The purpose of this article is to explore the role that Jewish immigrant women had in the Women’s Suffrage Movement. It is focused in New York due to the unique concurrency of a large, concentrated Jewish immigrant community and a heavily active location for the Women’s Suffrage Movement. The project draws a strong link to Jewish workingwomen’s influence and participation in the Labor Rights Movement, also during the early nineteenth century. The research draws upon several primary sources from the Lower East Side Jewish community, as well as the research of historians Susan A. Glenn and Melissa R. Klapper. The Jewish immigrants coming from Eastern Europe had distinctive cultural worldviews that allotted the women of the families a stronger economic presence. This cultural mindset led to a strong support of the Labor Rights and Women’s Suffrage Movements. Not only were they involved with the suffrage movement, but also without the large support of working class Jewish women, the New York Women Suffrage Movement may have not experienced the ultimate success that it did.
"Roses and Votes: Immigrant Jewish Women and the New York Woman Suffrage Movement, 1894-1917,"
History in the Making: Vol. 8

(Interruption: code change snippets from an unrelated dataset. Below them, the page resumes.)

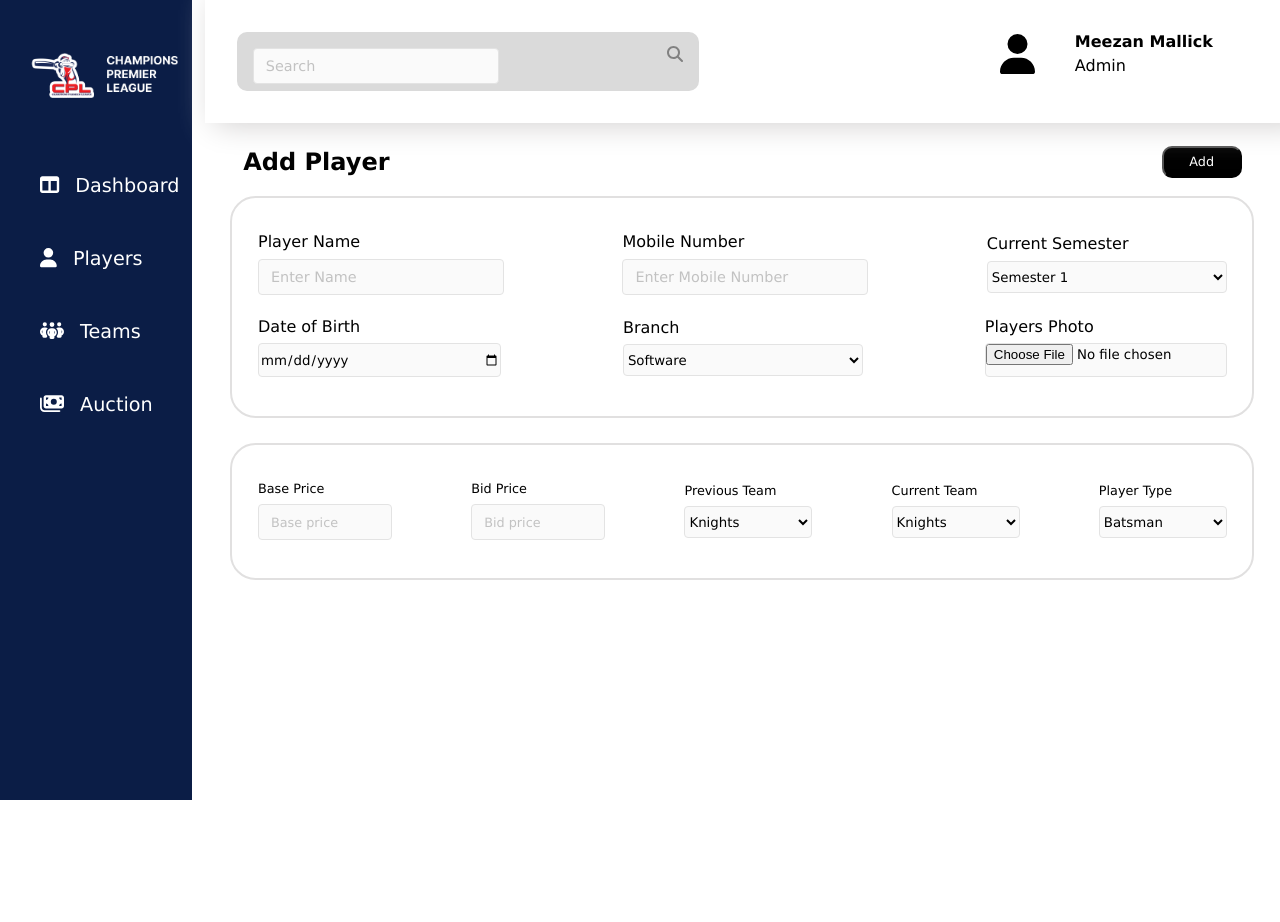
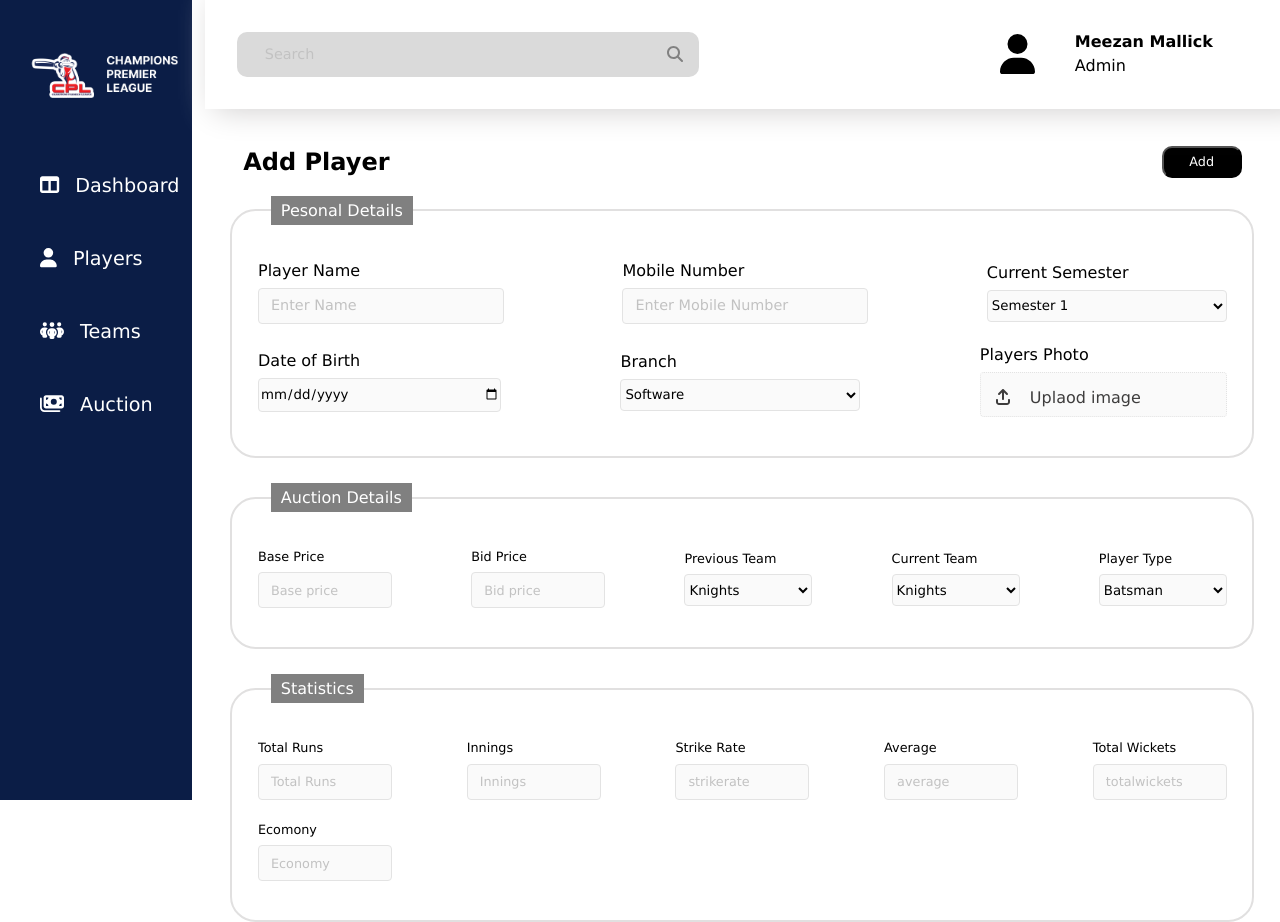
Before and after one commit to Prashantt423/CPL, a React (Create React App) app in the folder Frontend/cpl-frontend/: page /form in a window 1280 px wide. Before the commit the page ends 800 px from the top, so only its background shows below. Built offline with nearby package versions, Linux system fonts and the light colour scheme.

Commit message:
User add from UI completed

```diff
--- a/Frontend/cpl-frontend/src/Pages/Players/add player/Form.js
+++ b/Frontend/cpl-frontend/src/Pages/Players/add player/Form.js
@@ -1,8 +1,12 @@
 import React, { useState } from "react";
 import "./form.css";
 import axios from "axios";
+import { FontAwesomeIcon } from "@fortawesome/react-fontawesome";
+import { faArrowUpFromBracket } from "@fortawesome/free-solid-svg-icons";
 
 const Form = () => {
+  const fileuploadicon = <FontAwesomeIcon icon={faArrowUpFromBracket} />;
+
   const [formData, setFormData] = useState({
     playername: "",
     mobilenumber: "",
@@ -20,7 +24,6 @@ const Form = () => {
     strikerate: "",
     averageruns: "",
     totalwickets: "",
-    averagebowling: "",
     economy: "",
   });
 
@@ -60,12 +63,15 @@ const Form = () => {
         </div>
 
         {/* PERSONAL DETAILS */}
+        <fieldset>
+          <legend>Pesonal Details</legend>
           <div className="form-container">
             <div className="row">
               <div>
                 <label htmlFor="playername">Player Name</label>
 
                 <input
+                  className="form-inputs"
                   type="text"
                   name="playername"
                   id="playername"
@@ -78,6 +84,7 @@ const Form = () => {
                 <label htmlFor="mobilenumber">Mobile Number</label>
 
                 <input
+                  className="form-inputs"
                   type="text"
                   name="mobilenumber"
                   id="mobilenumber"
@@ -98,6 +105,8 @@ const Form = () => {
                   <option value="sem1">Semester 1</option>
                   <option value="sem3">Semester 3</option>
                   <option value="sem5">Semester 5</option>
+                  <option value="sem5">Semester 7</option>
+                  <option value="sem5">Semester 9</option>
                 </select>
               </div>
             </div>
@@ -106,6 +115,7 @@ const Form = () => {
               <div>
                 <label htmlFor="DOB">Date of Birth</label>
                 <input
+                  className="form-inputs"
                   type="date"
                   name="dateofbirth"
                   id="DOB"
@@ -129,25 +139,33 @@ const Form = () => {
                 </select>
               </div>
               <div>
-              <label htmlFor="playerphoto">Players Photo</label>
+                <label>Players Photo</label>
+                <label className="fileupload-lable" htmlFor="playerphoto">
+                  <span className="upload-icon">{fileuploadicon}</span>
+                  Uplaod image
+                </label>
                 <input
+                  className="form-inputs"
                   name="playerphoto"
                   type="file"
+                  id="playerphoto"
                   value={formData.playerphoto}
                   onChange={handleInputChange}
                 />
               </div>
             </div>
           </div>
-
+        </fieldset>
         {/* AUCTION */}
-
+        <fieldset>
+          <legend>Auction Details</legend>
           <div className="form-container auction">
             <div className="row">
               <div>
                 <label htmlFor="baseprice">Base Price</label>
 
                 <input
+                  className="form-inputs"
                   type="number"
                   min={0}
                   name="baseprice"
@@ -161,6 +179,7 @@ const Form = () => {
                 <label htmlFor="baseprice">Bid Price</label>
 
                 <input
+                  className="form-inputs"
                   type="number"
                   min={0}
                   name="bidprice"
@@ -231,6 +250,102 @@ const Form = () => {
               </div>
             </div>
           </div>
+        </fieldset>
+
+        {/* statistics */}
+        <fieldset>
+          <legend>Statistics</legend>
+          <div className="form-container auction">
+            <div className="row">
+              <div>
+                <label htmlFor="totalruns">Total Runs</label>
+
+                <input
+                  className="form-inputs"
+                  type="number"
+                  min={0}
+                  name="totalruns"
+                  id="totalruns"
+                  placeholder="Total Runs"
+                  value={formData.totalruns}
+                  onChange={handleInputChange}
+                />
+              </div>
+              <div>
+                <label htmlFor="innings">Innings</label>
+
+                <input
+                  className="form-inputs"
+                  type="number"
+                  min={0}
+                  name="innings"
+                  id="innings"
+                  placeholder="Innings"
+                  value={formData.innings}
+                  onChange={handleInputChange}
+                />
+              </div>
+              <div>
+                <label htmlFor="strikerate">Strike Rate</label>
+
+                <input
+                  className="form-inputs"
+                  type="number"
+                  min={0}
+                  name="strikerate"
+                  id="strikerate"
+                  placeholder="strikerate"
+                  value={formData.strikerate}
+                  onChange={handleInputChange}
+                />
+              </div>
+              <div>
+                <label htmlFor="average">Average</label>
+
+                <input
+                  className="form-inputs"
+                  type="number"
+                  min={0}
+                  name="average"
+                  id="average"
+                  placeholder="average"
+                  value={formData.averageruns}
+                  onChange={handleInputChange}
+                />
+              </div>
+              <div>
+                <label htmlFor="totalwickets">Total Wickets</label>
+
+                <input
+                  className="form-inputs"
+                  type="number"
+                  min={0}
+                  name="totalwickets"
+                  id="totalwickets"
+                  placeholder="totalwickets"
+                  value={formData.totalwickets}
+                  onChange={handleInputChange}
+                />
+              </div>
+            </div>
+            <div className="row">
+              <div>
+                <label htmlFor="eco">Ecomony</label>
+
+                <input
+                  className="form-inputs"
+                  type="number"
+                  min={0}
+                  name="eco"
+                  id="eco"
+                  placeholder="Economy"
+                  value={formData.economy}
+                  onChange={handleInputChange}
+                />
+              </div>
+            </div>
+          </div>
+        </fieldset>
       </form>
     </div>
   );
--- a/Frontend/cpl-frontend/src/Pages/Players/add player/form.css
+++ b/Frontend/cpl-frontend/src/Pages/Players/add player/form.css
@@ -12,11 +12,7 @@
     display: flex;
     flex-direction: column;
     line-height: 0.8;
-    border: 2px solid rgb(225, 224, 224);
-    margin: 0px 2vw;
-    border-radius: 2vw;
-    padding: 2vw 0px;
-    margin-bottom: 2vw;
+
 }
 
 .submit{
@@ -36,7 +32,7 @@
 
 }
 
-input, .dropdown{
+.form-inputs, .dropdown{
     margin-top: 10px;
     width: 15rem;
     height: 2rem;
@@ -68,3 +64,40 @@ input, .dropdown{
 .auction input::placeholder{
     font-size: 1vw;
 }
+
+fieldset {
+    border: 2px solid rgb(225, 224, 224);
+        margin: 0px 2vw;
+        border-radius: 2vw;
+        padding: 2vw 0px;
+        margin-bottom: 2vw;
+}
+
+legend {
+    background-color: gray;
+    color: white;
+    padding: 5px 10px;
+    margin-left: 3vw;
+}
+
+input[type="file"] {
+    display: none;
+}
+
+.fileupload-lable{
+        margin-top: 10px;
+        padding-top: 16px;
+        padding-left: 5px;
+        width: 15rem;
+        height: 1.7rem;
+        background-color: #FAFAFA;
+        border: 1px dotted #E3E3E3;
+        border-radius: 4px;
+        color: #3e3d3d;
+
+}
+
+.upload-icon{
+    margin-right: 20px;
+    margin-left: 10px;
+}
```
Lines whose indentation alone changed are shown as unchanged.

, Article 10.
Available at: https://scholarworks.lib.csusb.edu/history-in-the-making/vol8/iss1/10